↓
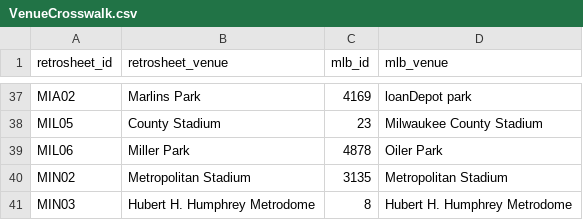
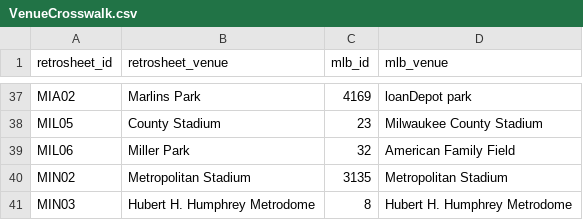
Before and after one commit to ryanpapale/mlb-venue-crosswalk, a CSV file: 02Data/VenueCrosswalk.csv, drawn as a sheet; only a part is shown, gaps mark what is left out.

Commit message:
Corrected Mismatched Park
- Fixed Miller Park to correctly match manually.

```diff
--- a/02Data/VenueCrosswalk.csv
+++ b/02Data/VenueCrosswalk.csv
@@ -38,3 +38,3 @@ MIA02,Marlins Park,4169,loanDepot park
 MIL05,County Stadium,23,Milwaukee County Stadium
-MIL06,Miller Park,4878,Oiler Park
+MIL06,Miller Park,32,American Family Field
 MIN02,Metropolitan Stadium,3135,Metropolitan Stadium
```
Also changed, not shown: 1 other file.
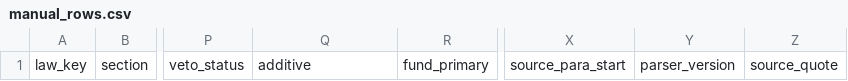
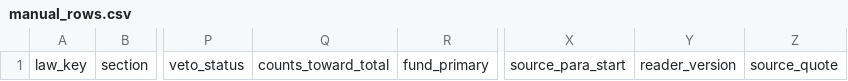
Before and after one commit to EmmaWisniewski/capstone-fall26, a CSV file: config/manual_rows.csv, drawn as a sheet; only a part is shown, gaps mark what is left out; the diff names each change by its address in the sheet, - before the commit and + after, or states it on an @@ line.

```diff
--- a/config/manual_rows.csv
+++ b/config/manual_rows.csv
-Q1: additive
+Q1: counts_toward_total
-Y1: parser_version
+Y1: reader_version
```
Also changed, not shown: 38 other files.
↑
↓
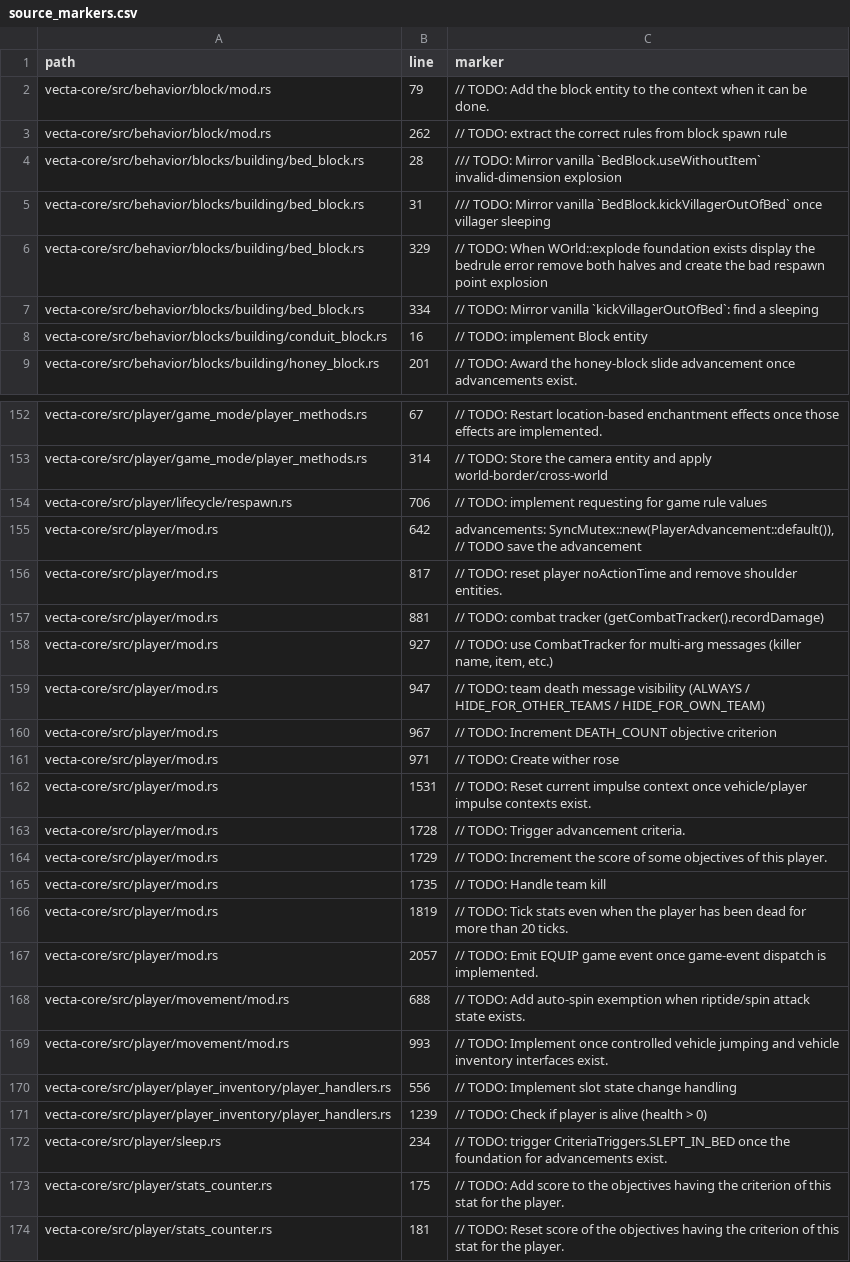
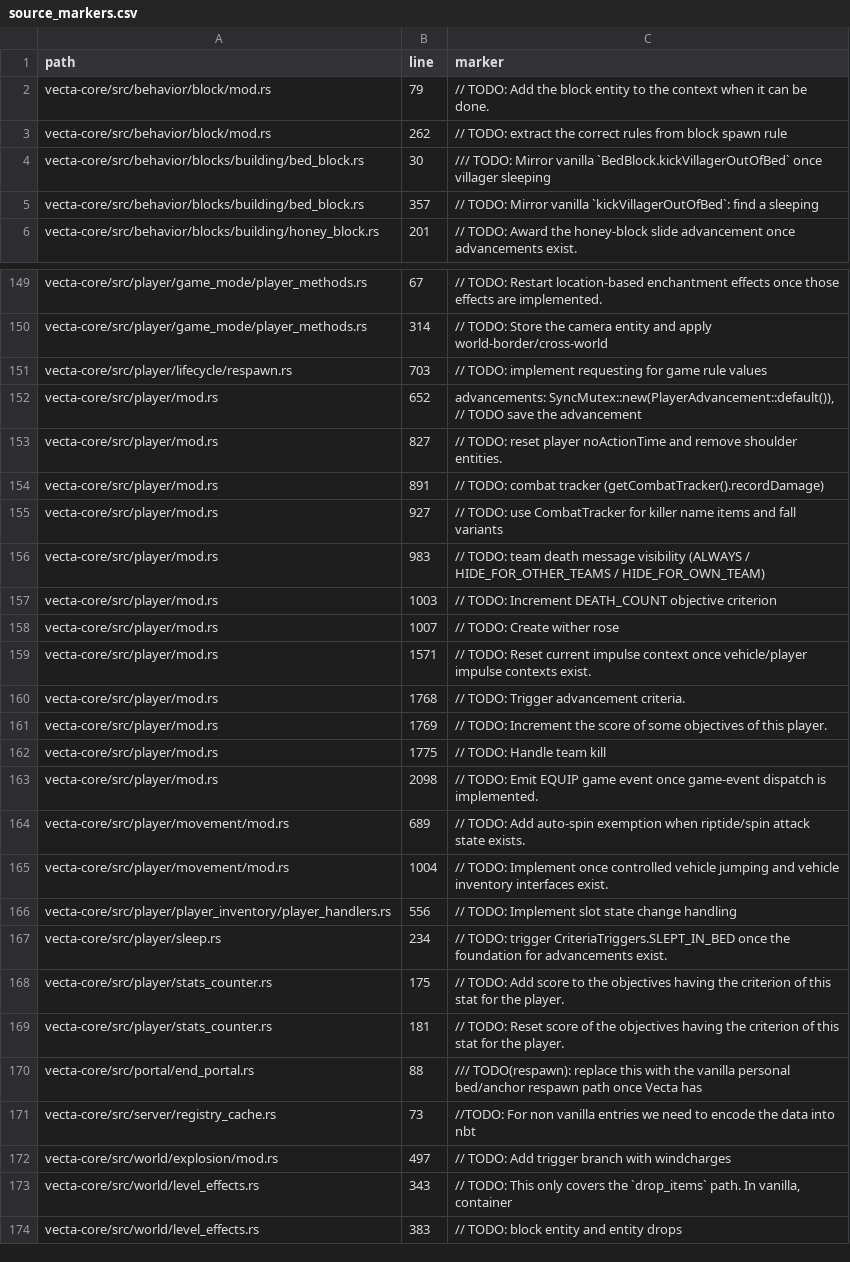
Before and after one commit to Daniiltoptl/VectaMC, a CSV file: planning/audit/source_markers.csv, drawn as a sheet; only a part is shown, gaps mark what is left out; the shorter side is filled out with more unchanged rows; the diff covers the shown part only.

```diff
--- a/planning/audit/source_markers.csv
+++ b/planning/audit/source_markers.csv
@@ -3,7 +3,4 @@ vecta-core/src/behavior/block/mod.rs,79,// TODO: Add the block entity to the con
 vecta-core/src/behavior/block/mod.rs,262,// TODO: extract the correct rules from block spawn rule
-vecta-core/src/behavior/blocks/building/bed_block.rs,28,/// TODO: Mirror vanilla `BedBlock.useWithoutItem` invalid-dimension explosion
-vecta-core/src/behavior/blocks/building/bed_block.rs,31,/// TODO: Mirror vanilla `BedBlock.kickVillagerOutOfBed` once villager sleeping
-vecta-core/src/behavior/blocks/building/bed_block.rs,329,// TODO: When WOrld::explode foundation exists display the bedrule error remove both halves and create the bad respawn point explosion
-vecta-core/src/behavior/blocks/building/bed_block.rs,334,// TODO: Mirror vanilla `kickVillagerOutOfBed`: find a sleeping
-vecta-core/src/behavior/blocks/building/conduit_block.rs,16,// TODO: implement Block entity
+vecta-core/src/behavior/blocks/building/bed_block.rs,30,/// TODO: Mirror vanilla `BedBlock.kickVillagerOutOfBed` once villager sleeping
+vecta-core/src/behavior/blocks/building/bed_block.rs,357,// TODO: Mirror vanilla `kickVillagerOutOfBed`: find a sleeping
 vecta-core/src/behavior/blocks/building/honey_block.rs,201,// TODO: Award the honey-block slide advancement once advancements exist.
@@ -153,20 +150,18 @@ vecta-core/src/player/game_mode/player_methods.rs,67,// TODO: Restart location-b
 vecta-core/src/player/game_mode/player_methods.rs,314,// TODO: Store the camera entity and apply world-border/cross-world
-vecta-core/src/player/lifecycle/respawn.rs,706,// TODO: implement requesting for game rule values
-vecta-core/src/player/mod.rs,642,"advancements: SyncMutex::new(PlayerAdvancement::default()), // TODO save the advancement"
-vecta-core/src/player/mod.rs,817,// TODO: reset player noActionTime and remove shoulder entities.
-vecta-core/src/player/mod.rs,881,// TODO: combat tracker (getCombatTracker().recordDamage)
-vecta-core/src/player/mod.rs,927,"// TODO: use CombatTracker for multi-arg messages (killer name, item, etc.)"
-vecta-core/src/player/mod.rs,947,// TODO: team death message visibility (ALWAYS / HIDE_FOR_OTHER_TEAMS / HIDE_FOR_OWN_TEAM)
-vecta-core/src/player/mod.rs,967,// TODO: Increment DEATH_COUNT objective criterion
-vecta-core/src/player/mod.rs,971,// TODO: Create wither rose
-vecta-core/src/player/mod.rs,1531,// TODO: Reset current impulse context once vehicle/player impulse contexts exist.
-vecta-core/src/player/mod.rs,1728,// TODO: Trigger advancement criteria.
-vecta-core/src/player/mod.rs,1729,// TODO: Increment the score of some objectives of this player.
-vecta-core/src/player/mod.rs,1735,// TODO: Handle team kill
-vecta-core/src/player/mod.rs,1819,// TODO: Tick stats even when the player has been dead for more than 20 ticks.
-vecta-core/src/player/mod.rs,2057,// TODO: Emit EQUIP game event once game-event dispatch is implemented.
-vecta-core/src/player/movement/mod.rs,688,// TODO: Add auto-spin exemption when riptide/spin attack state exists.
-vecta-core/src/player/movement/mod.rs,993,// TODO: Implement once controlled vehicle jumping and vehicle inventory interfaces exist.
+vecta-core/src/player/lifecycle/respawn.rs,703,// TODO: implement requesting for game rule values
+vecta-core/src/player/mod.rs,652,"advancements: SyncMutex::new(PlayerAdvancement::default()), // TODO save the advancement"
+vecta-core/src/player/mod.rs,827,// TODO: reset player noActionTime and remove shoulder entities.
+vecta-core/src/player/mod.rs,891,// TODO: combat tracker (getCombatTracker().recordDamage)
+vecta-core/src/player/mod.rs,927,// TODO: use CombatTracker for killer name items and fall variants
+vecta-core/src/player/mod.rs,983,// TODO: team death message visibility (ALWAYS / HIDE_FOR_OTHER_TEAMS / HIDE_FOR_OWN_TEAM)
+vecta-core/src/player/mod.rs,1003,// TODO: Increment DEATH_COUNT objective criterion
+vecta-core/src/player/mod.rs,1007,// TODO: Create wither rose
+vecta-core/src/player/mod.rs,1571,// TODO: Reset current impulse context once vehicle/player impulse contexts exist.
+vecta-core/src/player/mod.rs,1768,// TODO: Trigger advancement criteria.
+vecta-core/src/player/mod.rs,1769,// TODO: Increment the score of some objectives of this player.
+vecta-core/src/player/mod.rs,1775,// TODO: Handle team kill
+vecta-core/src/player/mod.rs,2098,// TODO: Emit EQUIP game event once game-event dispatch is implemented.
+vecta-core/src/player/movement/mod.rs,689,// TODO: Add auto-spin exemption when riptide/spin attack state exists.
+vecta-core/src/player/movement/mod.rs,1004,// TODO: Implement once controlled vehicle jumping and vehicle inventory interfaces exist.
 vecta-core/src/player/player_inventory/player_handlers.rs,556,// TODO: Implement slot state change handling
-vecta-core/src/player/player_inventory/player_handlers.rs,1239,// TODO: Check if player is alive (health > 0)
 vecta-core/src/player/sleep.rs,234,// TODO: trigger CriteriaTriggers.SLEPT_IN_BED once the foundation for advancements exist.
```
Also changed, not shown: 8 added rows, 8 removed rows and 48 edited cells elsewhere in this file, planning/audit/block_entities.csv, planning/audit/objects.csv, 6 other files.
↑
- _EXERCISE BRIEF_: Look through the material above. Copy each line where the word "Park" appears.

- _TASK RESULT_:
Corrected Mismatched Park
- Fixed Miller Park to correctly match manually.
@@ -38,3 +38,3 @@ MIA02,Marlins Park,4169,loanDepot park
-MIL06,Miller Park,4878,Oiler Park
+MIL06,Miller Park,32,American Family Field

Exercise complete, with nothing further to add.